Finally, CBD companies cannot use influencers to hide the fact that they are advertising. I have heard many times that some social media companies won’t take action against people for just discussing CBD products (though I have never been able to verify that claim since social media companies generally do not publish anything in their terms and conditions on CBD). If that claim is true, it may seem advantageous to just pay an influencer to say things about a company’s CBD products that the company would be prohibited from advertising itself. This is flatly prohibited under FTC rules. Any paid relationship must be prominently disclosed. In fact, earlier this year, the FTC released guidelines for social media influencers to help them make the proper disclosures. This follows on the heels of earlier FTC guidance that is highly particularized, for example:
“When people view Instagram streams on most smartphones, longer descriptions (currently more than two lines) are truncated, with only the beginning lines displayed. To see the rest, you have to click ‘more.’ If an Instagram post makes an endorsement through the picture or the beginning lines of the description, any required disclosure should be presented without having to click ‘more.'”
The point is, there is no hiding the ball when it comes to influencer advertising. Companies have to be honest, and this can lead to trouble for them if they don’t follow the rules.
One area where there are actually clear rules is cannabis. Facebook and Instagram, for example, ban cannabis advertisements.

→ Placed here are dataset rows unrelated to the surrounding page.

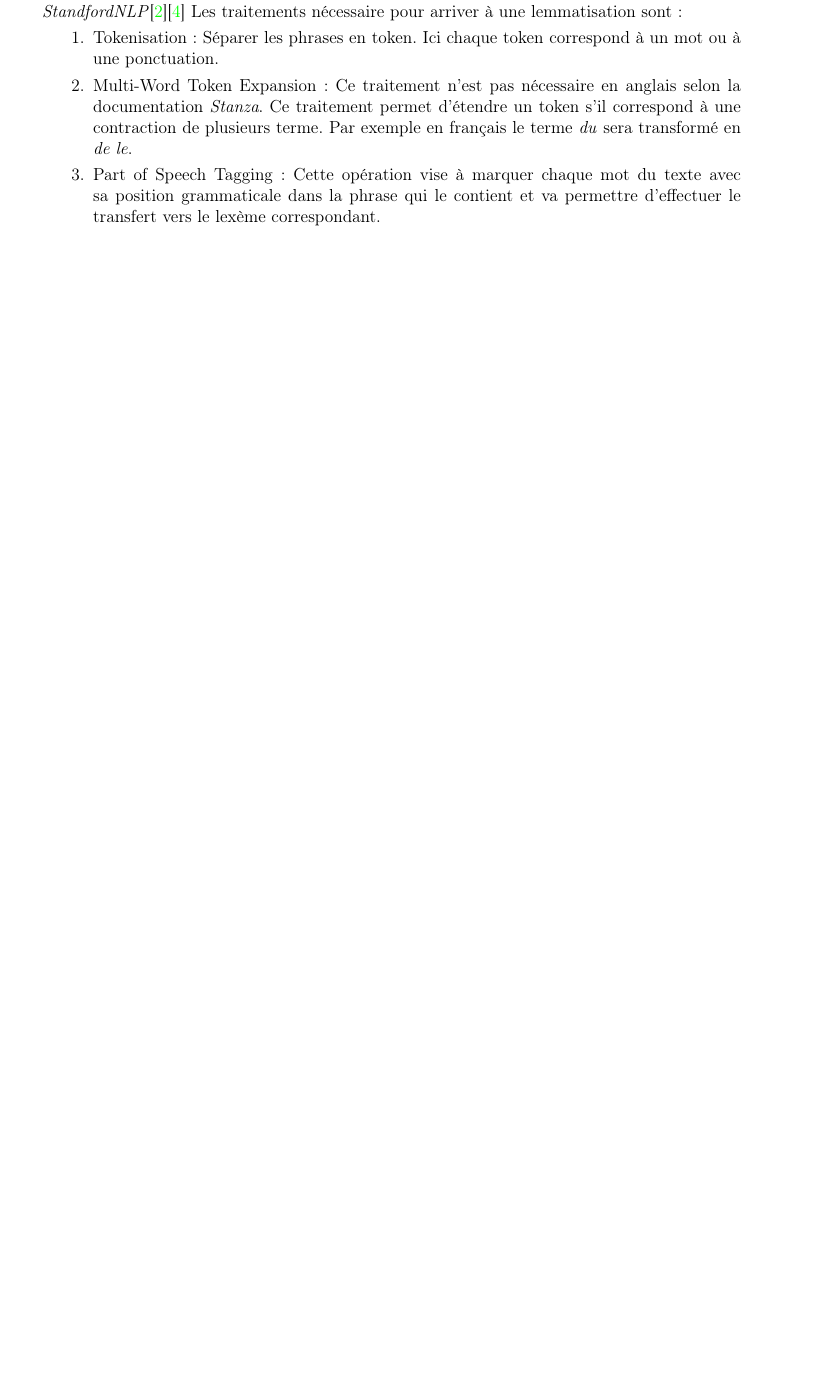
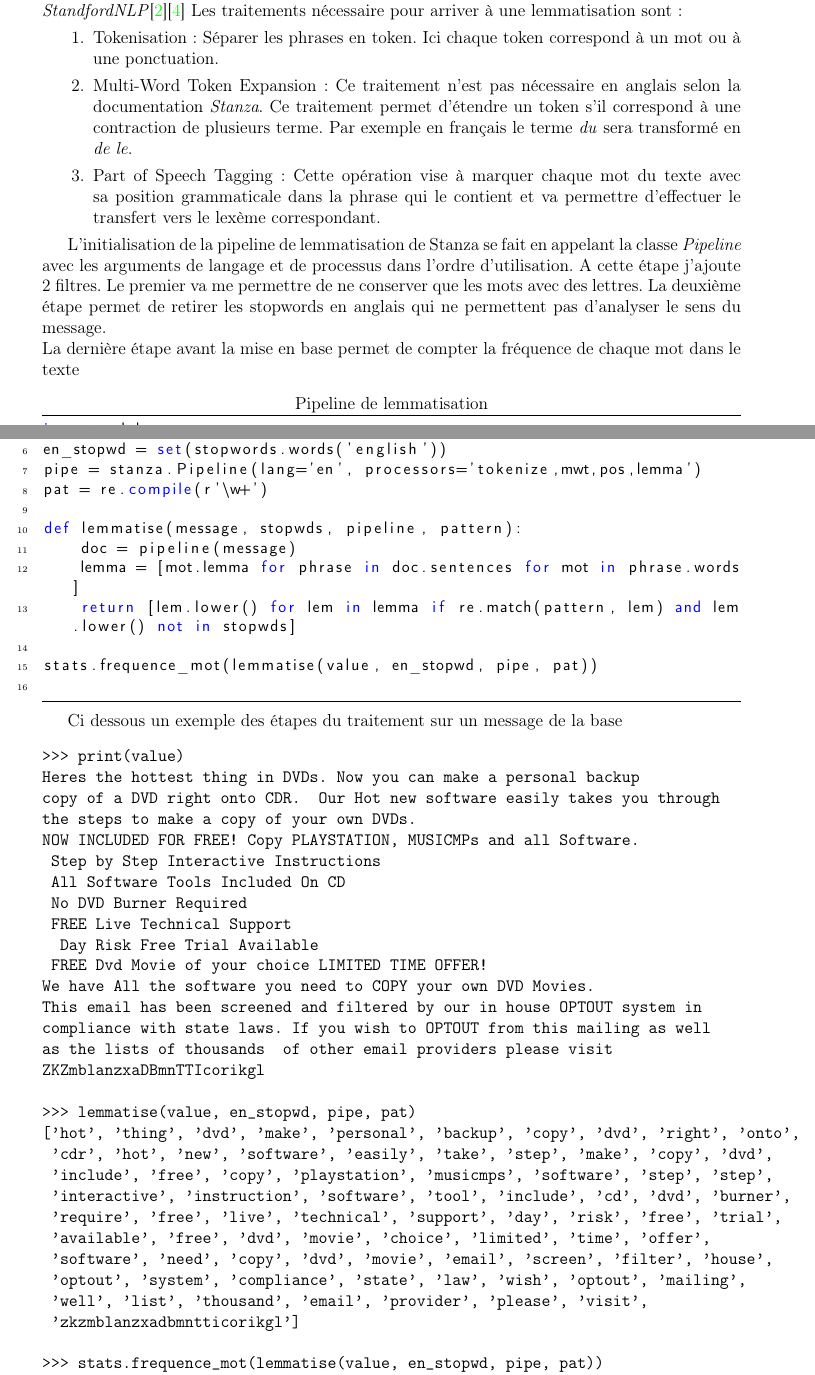
Before and after one commit to peredur0/mercury, a LaTeX document (03_Rapport/Rapport/IED_L3_Projet_Inglang_Fouille_IA.tex): part of page 35 of 62 before the commit and two parts of pages 35 and 36 of 63 after it, the two joined at a grey line, cut so that both start at the same text, the shorter picture padded with empty space. Compiled offline with pdfLaTeX.

Commit message:
travaille sur la phase 2 partie NLP

```diff
--- a/03_Rapport/Rapport/IED_L3_Projet_Inglang_Fouille_IA.tex
+++ b/03_Rapport/Rapport/IED_L3_Projet_Inglang_Fouille_IA.tex
@@ -50,7 +50,7 @@
 }
 
 % Packages Verbatim
-%\usepackage{moreverb}
+\usepackage{moreverb}
 
 % nouvelle commande pour ~
 %\newcommand{\tidle}{\char`\~}
@@ -1378,6 +1378,9 @@ Données Hapax spam: {'nombres': 12396, 'ratio_mots_uniques': 0.4097309446684736
 				\item Part of Speech Tagging: Cette opération vise à marquer chaque mot du texte avec sa position grammaticale dans la phrase qui le contient et va permettre d'effectuer le transfert vers le lexème correspondant.
 			\end{enumerate}
 
-			% Code d'un exemple
-
-			% Utilisation dans le programme
+			L'initialisation de la pipeline de lemmatisation de Stanza se fait en appelant la classe \emph{Pipeline} avec les arguments de langage et de processus dans l'ordre d'utilisation.
+			A cette étape j'ajoute 2 filtres. Le premier va me permettre de ne conserver que les mots avec des lettres.
+			La deuxième étape permet de retirer les stopwords en anglais qui ne permettent pas d'analyser le sens du message.\\
+			La dernière étape avant la mise en base permet de compter la fréquence de chaque mot dans le texte
+			\begin{lstlisting}[title=Pipeline de lemmatisation, language=python]
+import nltk
@@ -1383,0 +1391,44 @@ Données Hapax spam: {'nombres': 12396, 'ratio_mots_uniques': 0.4097309446684736
+en_stopwd = set(stopwords.words('english'))
+pipe = stanza.Pipeline(lang='en', processors='tokenize,mwt,pos,lemma')
+pat = re.compile(r'\w+')
+
+def lemmatise(message, stopwds, pipeline, pattern):
+    doc = pipeline(message)
+    lemma = [mot.lemma for phrase in doc.sentences for mot in phrase.words]
+    return [lem.lower() for lem in lemma if re.match(pattern, lem) and lem.lower() not in stopwds]
+
+stats.frequence_mot(lemmatise(value, en_stopwd, pipe, pat))
+			\end{lstlisting}
+
+			Ci dessous un exemple des étapes du traitement sur un message de la base
+			\begin{verbatim}
+>>> print(value)
+Heres the hottest thing in DVDs. Now you can make a personal backup
+copy of a DVD right onto CDR.  Our Hot new software easily takes you through
+the steps to make a copy of your own DVDs.
+NOW INCLUDED FOR FREE! Copy PLAYSTATION, MUSICMPs and all Software.
+ Step by Step Interactive Instructions
+ All Software Tools Included On CD
+ No DVD Burner Required
+ FREE Live Technical Support
+  Day Risk Free Trial Available
+ FREE Dvd Movie of your choice LIMITED TIME OFFER!
+We have All the software you need to COPY your own DVD Movies.
+This email has been screened and filtered by our in house OPTOUT system in
+compliance with state laws. If you wish to OPTOUT from this mailing as well
+as the lists of thousands  of other email providers please visit
+ZKZmblanzxaDBmnTTIcorikgl
+
+>>> lemmatise(value, en_stopwd, pipe, pat)
+['hot', 'thing', 'dvd', 'make', 'personal', 'backup', 'copy', 'dvd', 'right', 'onto',
+ 'cdr', 'hot', 'new', 'software', 'easily', 'take', 'step', 'make', 'copy', 'dvd',
+ 'include', 'free', 'copy', 'playstation', 'musicmps', 'software', 'step', 'step',
+ 'interactive', 'instruction', 'software', 'tool', 'include', 'cd', 'dvd', 'burner',
+ 'require', 'free', 'live', 'technical', 'support', 'day', 'risk', 'free', 'trial',
+ 'available', 'free', 'dvd', 'movie', 'choice', 'limited', 'time', 'offer',
+ 'software', 'need', 'copy', 'dvd', 'movie', 'email', 'screen', 'filter', 'house',
+ 'optout', 'system', 'compliance', 'state', 'law', 'wish', 'optout', 'mailing',
+ 'well', 'list', 'thousand', 'email', 'provider', 'please', 'visit',
+ 'zkzmblanzxadbmntticorikgl']
+
+>>> stats.frequence_mot(lemmatise(value, en_stopwd, pipe, pat))
```
Also changed, not shown: 03_Rapport/Rapport/IED_L3_Projet_Inglang_Fouille_IA.pdf, 03_Rapport/Rapport/IED_L3_Projet_Inglang_Fouille_IA.tex (17 more changed lines), 1 other file.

These bans actually make sense given that federal law still prohibits cannabis, and because the bans are actually published on viewable terms and conditions for people to comply with.
Social media companies have largely remained outside the scope of federal regulations to date, though that may change in the future. From their standpoint, it makes sense to ban a product that is still classified as a Schedule I narcotic. But hemp-derived CBD is not a Schedule I narcotic. The only real federal policy on point is the policy of the FDA, which only claims that a few classes of CBD goods are prohibited.
Notwithstanding that the FDA has publicly acknowledged that there may be a regulatory pathway to marketing certain products containing Hemp CBD, such as cosmetics, some social media companies have apparently taken it upon themselves to step into the shoes of regulators and ban all kinds of hemp-derived CBD products. Though that has allegedly changed recently, as noted above, many social media companies have yet to publish formal guidance here, though they certainly can. One thing is clear, unfortunately: those whose accounts were banned may never get them back, even if social media companies do change their positions.
My advice to social media companies is to make a choice: step out of the shoes of the government and let people advertise products that are not unlawful, or ban whatever you decide to ban but make clear what the rules are.
The point of all of this is that when it comes to CBD advertising, things are very unclear. Social media companies are apparently dead set on allowing all kinds of posts and advertisements that many people find reprehensible. But when it comes to advertising CBD bath bombs, you better be prepared to bet your business’ account.